The new report from the investigative organization Conflict Armament Research tells how IS used the international network of buyers to gather materials for building weapons. The most important in the supply chain was the borderland of Turkey and Syria, where the members of IS under fake identities approached companies to order components necessary for building explosives and other arms. Experts claim that currently IS lost both the network and sources of financing.
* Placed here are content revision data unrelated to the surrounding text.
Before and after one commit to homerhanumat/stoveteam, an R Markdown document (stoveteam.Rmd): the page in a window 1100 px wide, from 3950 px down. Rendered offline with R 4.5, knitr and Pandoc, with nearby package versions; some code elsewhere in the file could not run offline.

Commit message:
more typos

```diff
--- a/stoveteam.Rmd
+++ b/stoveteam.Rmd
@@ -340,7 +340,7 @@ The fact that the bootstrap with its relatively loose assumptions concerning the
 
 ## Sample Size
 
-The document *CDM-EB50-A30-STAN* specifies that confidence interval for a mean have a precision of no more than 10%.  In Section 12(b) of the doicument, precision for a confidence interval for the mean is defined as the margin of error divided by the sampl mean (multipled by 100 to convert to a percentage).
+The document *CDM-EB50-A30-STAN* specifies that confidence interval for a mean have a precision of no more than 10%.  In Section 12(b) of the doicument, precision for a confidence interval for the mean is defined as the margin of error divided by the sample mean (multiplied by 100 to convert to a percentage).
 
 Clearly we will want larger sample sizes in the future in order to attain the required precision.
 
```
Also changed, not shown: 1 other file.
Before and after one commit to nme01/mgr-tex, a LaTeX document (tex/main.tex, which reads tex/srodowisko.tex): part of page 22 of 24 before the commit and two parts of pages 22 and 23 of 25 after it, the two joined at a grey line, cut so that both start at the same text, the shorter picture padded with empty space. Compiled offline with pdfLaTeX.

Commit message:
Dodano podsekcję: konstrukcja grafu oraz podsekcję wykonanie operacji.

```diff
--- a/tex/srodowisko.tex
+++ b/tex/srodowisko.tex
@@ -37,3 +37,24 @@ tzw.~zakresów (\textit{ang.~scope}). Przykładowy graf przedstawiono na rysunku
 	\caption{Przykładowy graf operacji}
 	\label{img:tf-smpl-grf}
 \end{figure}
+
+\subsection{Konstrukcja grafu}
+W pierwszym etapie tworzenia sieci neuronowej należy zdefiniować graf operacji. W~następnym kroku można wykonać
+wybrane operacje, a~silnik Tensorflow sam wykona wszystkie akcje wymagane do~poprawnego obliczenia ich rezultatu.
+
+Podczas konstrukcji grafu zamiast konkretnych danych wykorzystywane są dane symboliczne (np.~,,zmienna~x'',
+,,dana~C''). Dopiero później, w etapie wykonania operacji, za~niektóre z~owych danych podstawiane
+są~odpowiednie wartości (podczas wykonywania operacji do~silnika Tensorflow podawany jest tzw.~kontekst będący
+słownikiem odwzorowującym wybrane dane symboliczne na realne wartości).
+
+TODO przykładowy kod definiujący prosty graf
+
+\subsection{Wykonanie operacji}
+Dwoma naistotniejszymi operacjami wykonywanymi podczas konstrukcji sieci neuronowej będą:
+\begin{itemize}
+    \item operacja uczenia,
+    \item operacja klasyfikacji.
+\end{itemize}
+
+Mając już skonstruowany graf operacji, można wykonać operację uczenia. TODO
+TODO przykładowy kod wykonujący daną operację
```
The terrorist group also worked on developing drones powered by pulse jet engines – similar to those used in aircraft or the German V-1 missile during WWII.
The losses in al-Qaeda leadership won’t necessarily mean that the organization will be significantly weaker, claims Colin P. Clarke, a Senior Research Fellow at The Soufan Center. As he writes for Newsweek: “But al-Qaeda has always been capable of adapting and evolving, but by shifting its organizational structure to afford its affiliates in the Sahel, the Arabian Peninsula and elsewhere with the operational autonomy to develop attack plans and map out strategic objectives, the group has sidestepped the dilemma of leadership decapitation.” Al-Qaeda remains with over 40 000 jihadists underarms. Its affiliates like al-Shabaab in Somalia, Jama’at Nasr al-Islam wal Muslimin (JNIM) in West Africa, Hurras al-Din in Syria, al-Qaeda in the Indian Subcontinent in South Asia, and al-Qaeda in the Arabian Peninsula (AQAP) in Yemen remain active in their regions.